Last month hip hop mogul Jay Z (whose real name is Shawn Carter) added another venture to his burgeoning business empire, launching Tidal, a new streaming service to rival the likes of Spotify and Deezer. But with early reviews of the high-res subscription service being less than enthusiastic, the rapper decided to voice his opinion in a stream-of-consciousness-style rant on Twitter.
On Sunday, 26 April, Jay-Z pointed out to critics that Tidal had been in business for just one month and that previous success stories didn't happen overnight: "The iTunes Store wasn't built in a day. It took Spotify nine years to be successful."
Tidal, which has 16 celebrity owners in total, is positioning itself at the premium end of the market, offering near CD-quality audio with music streamed at 1411 kilobytes per second (kbps). By comparison the best Spotify offers is 320kbps.
However the app has all but disappeared from Apple's App Store in the last four weeks, dropping out of the top 500 as early as 18 April and dropping as low as 870 last week according to data from market research company App Annie.

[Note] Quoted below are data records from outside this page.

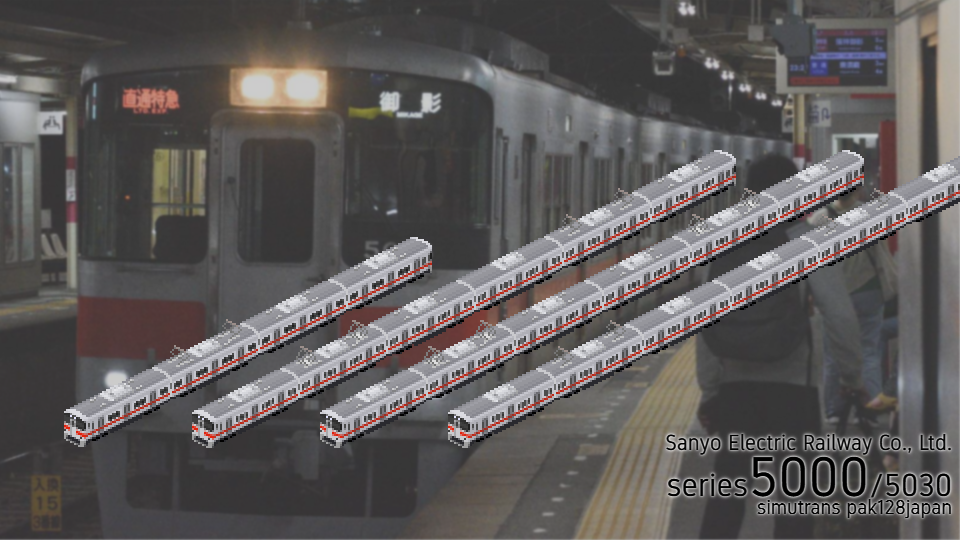
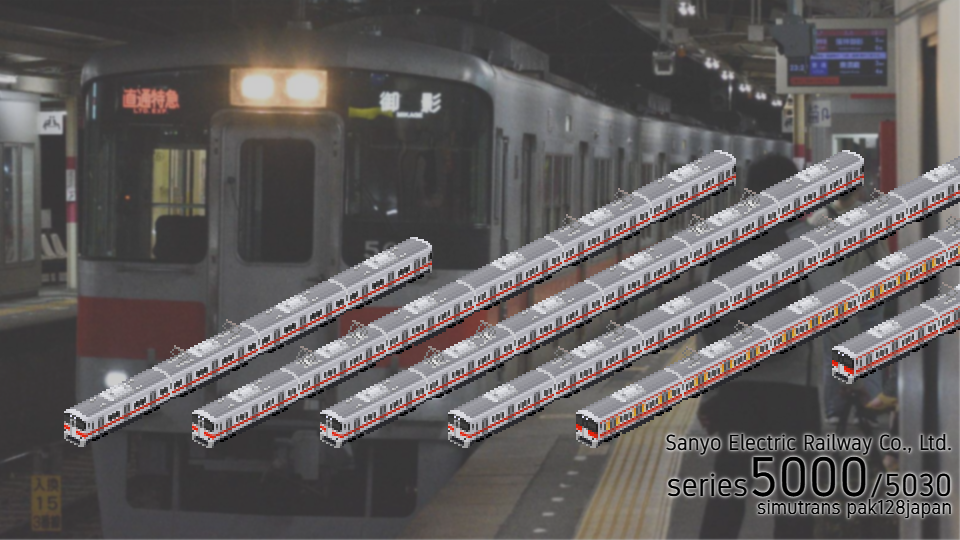
v3.0.0用ReadMe

Changed region(s): [[0.5938, 0.4148, 1.0, 0.8296]]

diff --git a/ReadMe.md b/ReadMe.md
@@ -56,6 +56,9 @@ Gal_sanyo3000_[形式名]\_[車体]\_[塗装]_(\_[クーラー種類])(\_[リニ
 ## 5000/5030系
 ![サムネ5000](5000/サムネ5000.png)
 
-山陽5000/5030系のアドオンです。未更新のみ先行リリースということで
+山陽5000/5030系のアドオンです。
+
+v3.0.0で更新車を追加
 
 3連(5000のみ)・4連・6連が組めるはずです。2次車の中間車は3次車で代用してください。
+(リニューアルは6連のみ)
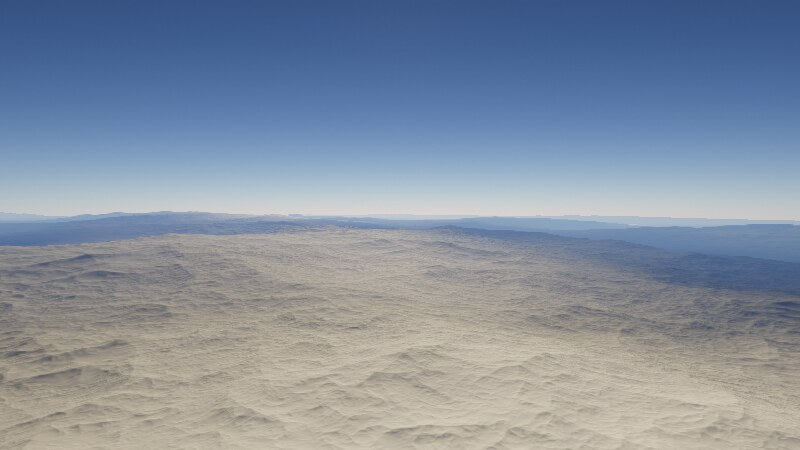
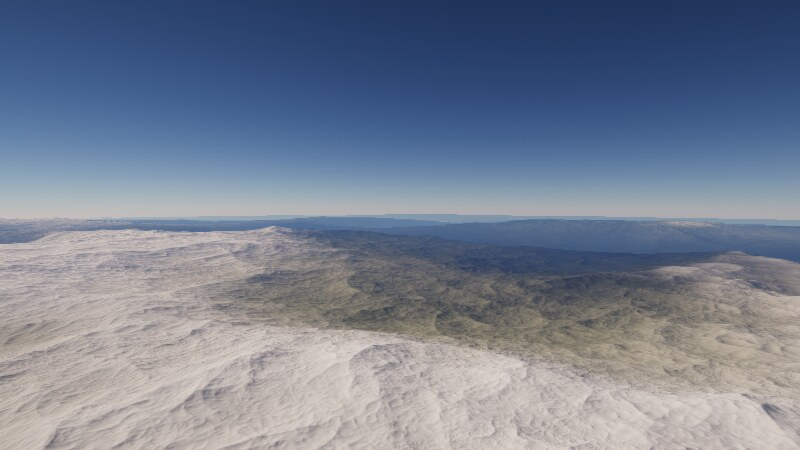
Map-guided procedural ground detail: vegetation patches and fields, arid ground, rock on steep slopes, snow line; landings face across the light

diff --git a/src/terrain_glsl.js b/src/terrain_glsl.js
@@ -235,15 +235,46 @@ float terrain(vec3 d, vec3 P){
 vec3 surfaceColorProc(vec3 d, vec3 P, float h, float slope, out float emis);
 vec3 surfaceColorMapped(vec3 d, vec3 P, float h, float slope, out float emis){
   vec2 uv = mapUV(P);
-  vec3 c = texture(uCMap, uv).rgb*uMapTint;
+  vec3 m = texture(uCMap, uv).rgb*uMapTint;
   emis = 0.;
   int o0 = int(uMapOct);
+  // how far below the map's resolution this tile is (0 = map scale, 1 = much finer)
+  float fine = clamp(float(uOMax - o0)/6., 0., 1.);
+  vec3 c = m;
+  if (uOMax >= o0) {
+    // classify the smeared map colour and synthesise matching detail
+    float lum = dot(m, vec3(0.3, 0.55, 0.15));
+    float green = clamp((m.g - max(m.r, m.b))*6. + 0.3, 0., 1.);
+    float sandy = clamp((m.r - m.b)*4. - green, 0., 1.);
+    float snowy = smoothstep(0.48, 0.7, lum)*smoothstep(0.12, 0.03, abs(m.r - m.b));
+    float n1 = fbm(o0, min(uOMax, o0 + 4), 61u, d, 0.6), n2 = uOMax >= o0 + 4 ? fbm(o0 + 4, uOMax, 62u, d, 0.55) : 0.;
+    float patches = smoothstep(-0.25, 0.25, n1 + 0.5*n2);
+    // vegetation: forest and meadow patches
+    vec3 forest = m*vec3(0.5, 0.62, 0.45), meadow = m*vec3(1.3, 1.22, 0.9);
+    float fields = uOMax >= o0 + 7 ? smoothstep(0.1, 0.35, abs(gn(o0 + 7, 63u, d).x)) : 0.5;   // field mosaic at ~100s of metres
+    meadow *= 0.85 + 0.3*fields;
+    vec3 veg = mix(forest, meadow, patches);
+    // arid ground: lighter sand, darker gravel and outcrops
+    vec3 arid = m*mix(vec3(0.82, 0.8, 0.78), vec3(1.12, 1.06, 0.98), smoothstep(-0.3, 0.3, n1 - 0.4*n2));
+    vec3 det = mix(m*(1. + n2*0.15), veg, green*fine);
+    det = mix(det, arid, sandy*fine*0.8);
+    // bare rock on steep slopes, regardless of the averaged map colour
+    float rock = smoothstep(0.38, 0.7, slope + n2*0.1);
+    vec3 rockC = mix(vec3(0.16, 0.15, 0.14), vec3(0.26, 0.24, 0.21), smoothstep(-0.3, 0.3, n2))*mix(1., lum*3., 0.3);
+    det = mix(det, rockC, rock*fine);
+    // snow: from the map, and from a temperature-based snow line at fine scales
+    float lat = abs(P.y);
+    float snowLine = mix(4900., -200., smoothstep(0.5, 1.0, lat));
+    float snowT = smoothstep(snowLine - 300., snowLine + 400., h + n1*250.)*(1. - smoothstep(0.55, 0.8, slope));
+    det = mix(det, vec3(0.82, 0.85, 0.9)*(0.92 + 0.08*n2), max(snowy, snowT)*fine*(1. - rock*0.6));
+    c = mix(m, det, fine);
+  }
+  float rock2 = smoothstep(0.45, 0.8, slope);
+  c = mix(c, c*vec3(0.85, 0.82, 0.8), rock2*0.4*(1. - fine));
   float nf = uOMax >= o0 ? fbm(o0, uOMax, 15u, d, 0.6)*0.5 : 0.;
-  float rock = smoothstep(0.45, 0.8, slope);
-  c = mix(c, c*vec3(0.75, 0.72, 0.7) + vec3(0.03), rock*0.6);
-  c *= 1. + nf*0.35 + gFine*0.08;
+  c *= 1. + nf*0.25*(1. - fine) + gFine*0.05;
   if (uHasL > 0.5) { float l = texture(uLMap, uv).r; emis = l*l*0.85*gLand; }
-  if (uHasM > 0.5 && gLand < 0.5) c *= 0.8;
+  if (uHasM > 0.5 && gLand < 0.5) c = m*0.8;
   return clamp(c, 0., 1.);
 }
 vec3 surfaceColor(vec3 d, vec3 P, float h, float slope, out float emis){

diff --git a/src/nav.js b/src/nav.js
@@ -237,6 +237,8 @@ export class Nav {
       const upv = g.land.dir, b = g.target.body, st = b.system.stars[0];
       let f = st ? V.sub(st.wpos, b.wpos) : Q.rot(this.q, [0, 0, -1]);
       f = V.norm(V.sub(f, V.mul(upv, V.dot(f, upv))));
+      // look across the light (sun about 70 degrees to the left), the most readable lighting for terrain
+      const side = V.cross(upv, f); f = V.norm(V.add(V.mul(f, 0.34), V.mul(side, -0.94)));
       f = V.norm(V.add(f, V.mul(upv, -0.06)));
       this.q = Q.slerp(this.q, Q.look(f, upv), g.dur < 0.1 ? 1 : 1 - Math.exp(-dt * 3));
     }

Recent rumours suggest the rapper will exclusively launch his new album with his wife Beyonce on Tidal as a way of promoting the service, but that has not helped bring the app back into the top 500 on the App Store.
Jay-Z however said he was in this for the "long haul" pleading with customers to "please give us a chance to grow and get better". The rapper also indicated that rivals were "spending millions" on smear campaigns against Tidal though he failed to name which companies he believed were doing this.
The media mogul also highlighted the fact his service paid all artists 75% of royalties and some indie bands would get 100% royalties.
"We have Tidal X - it supports artists by giving them a platform to connect with their most loyal fans. Tidal is for all. Our actions will speak louder than words. We made Tidal to bring people the best experiences. and to help artists give that to their fans over and over again," the rapper says.